Restore focus: Often it isn’t what we are doing that causes burnout, it is just the constant drudgery of it that seems to suck the life out of us. Sometimes if we take some time to sit back and think about why we are doing what we are doing, it can help us find the motivation we had lost. Constant parenting managing emotional outbursts, teaching and guiding is exhausting. But when we realise that our goal is to raise emotionally stable people, we start to see the purpose of it all again. If work or other commitments have sent you on the road to burnout, work out why you are doing them. Do you still have the same goals and values? Can you change things so that you have more purpose in what you are doing?
Find a Passion: When you are burned out, you need to reignite the fire somehow. This doesn’t mean a new job necessarily, it might be finding a new hobby or interest. What do you love and how can you do it more? If you are burned out you will probably have limited motivation for even this, but you know yourself. Do what you know you have always loved and wait and see if this will restore you to who you know you really are.

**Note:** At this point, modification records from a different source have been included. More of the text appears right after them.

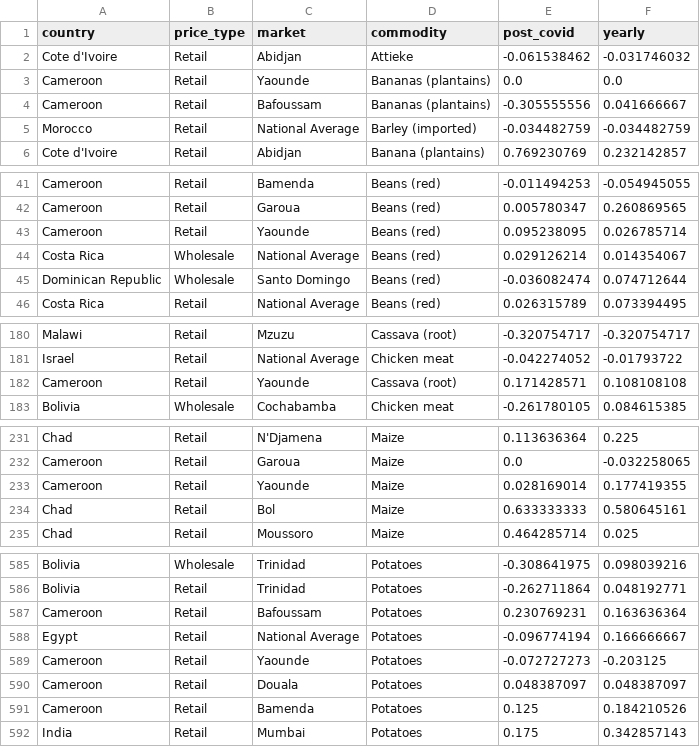
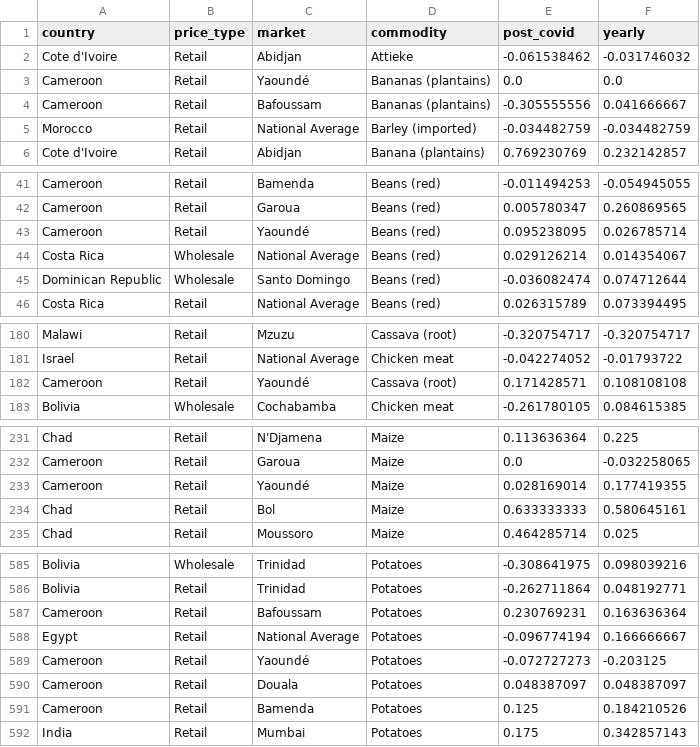
Before and after one commit to adinger1/International-Food-Prices-Over-Ten-Years, a CSV file: cleaned_resources/percent_change_post_covid.csv, drawn as a sheet; only a part is shown, gaps mark what is left out; the diff covers the shown part only.

```diff
--- a/cleaned_resources/percent_change_post_covid.csv
+++ b/cleaned_resources/percent_change_post_covid.csv
@@ -2,3 +2,3 @@ country,price_type,market,commodity,post_covid,yearly
 Cote d'Ivoire,Retail,Abidjan,Attieke,-0.061538462,-0.031746032
-Cameroon,Retail,Yaounde,Bananas (plantains),0.0,0.0
+Cameroon,Retail,Yaoundé,Bananas (plantains),0.0,0.0
 Cameroon,Retail,Bafoussam,Bananas (plantains),-0.305555556,0.041666667
@@ -42,3 +42,3 @@ Cameroon,Retail,Bamenda,Beans (red),-0.011494253,-0.054945055
 Cameroon,Retail,Garoua,Beans (red),0.005780347,0.260869565
-Cameroon,Retail,Yaounde,Beans (red),0.095238095,0.026785714
+Cameroon,Retail,Yaoundé,Beans (red),0.095238095,0.026785714
 Costa Rica,Wholesale,National Average,Beans (red),0.029126214,0.014354067
@@ -181,3 +181,3 @@ Malawi,Retail,Mzuzu,Cassava (root),-0.320754717,-0.320754717
 Israel,Retail,National Average,Chicken meat,-0.042274052,-0.01793722
-Cameroon,Retail,Yaounde,Cassava (root),0.171428571,0.108108108
+Cameroon,Retail,Yaoundé,Cassava (root),0.171428571,0.108108108
 Bolivia,Wholesale,Cochabamba,Chicken meat,-0.261780105,0.084615385
@@ -232,3 +232,3 @@ Chad,Retail,N'Djamena,Maize,0.113636364,0.225
 Cameroon,Retail,Garoua,Maize,0.0,-0.032258065
-Cameroon,Retail,Yaounde,Maize,0.028169014,0.177419355
+Cameroon,Retail,Yaoundé,Maize,0.028169014,0.177419355
 Chad,Retail,Bol,Maize,0.633333333,0.580645161
@@ -588,3 +588,3 @@ Cameroon,Retail,Bafoussam,Potatoes,0.230769231,0.163636364
 Egypt,Retail,National Average,Potatoes,-0.096774194,0.166666667
-Cameroon,Retail,Yaounde,Potatoes,-0.072727273,-0.203125
+Cameroon,Retail,Yaoundé,Potatoes,-0.072727273,-0.203125
 Cameroon,Retail,Douala,Potatoes,0.048387097,0.048387097
```
Also changed, not shown: 2 edited cells elsewhere in this file, 23 other files.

Burnout can create a downward spiral. If we are stressed and overwhelmed we can't be empathetic and patient parents. This can then cause us to feel guilty and down we go. Taking care of ourselves helps us to be the best parent that we can be. On top of this we will be teaching our kids the importance of self-care and gives them coping strategies for life.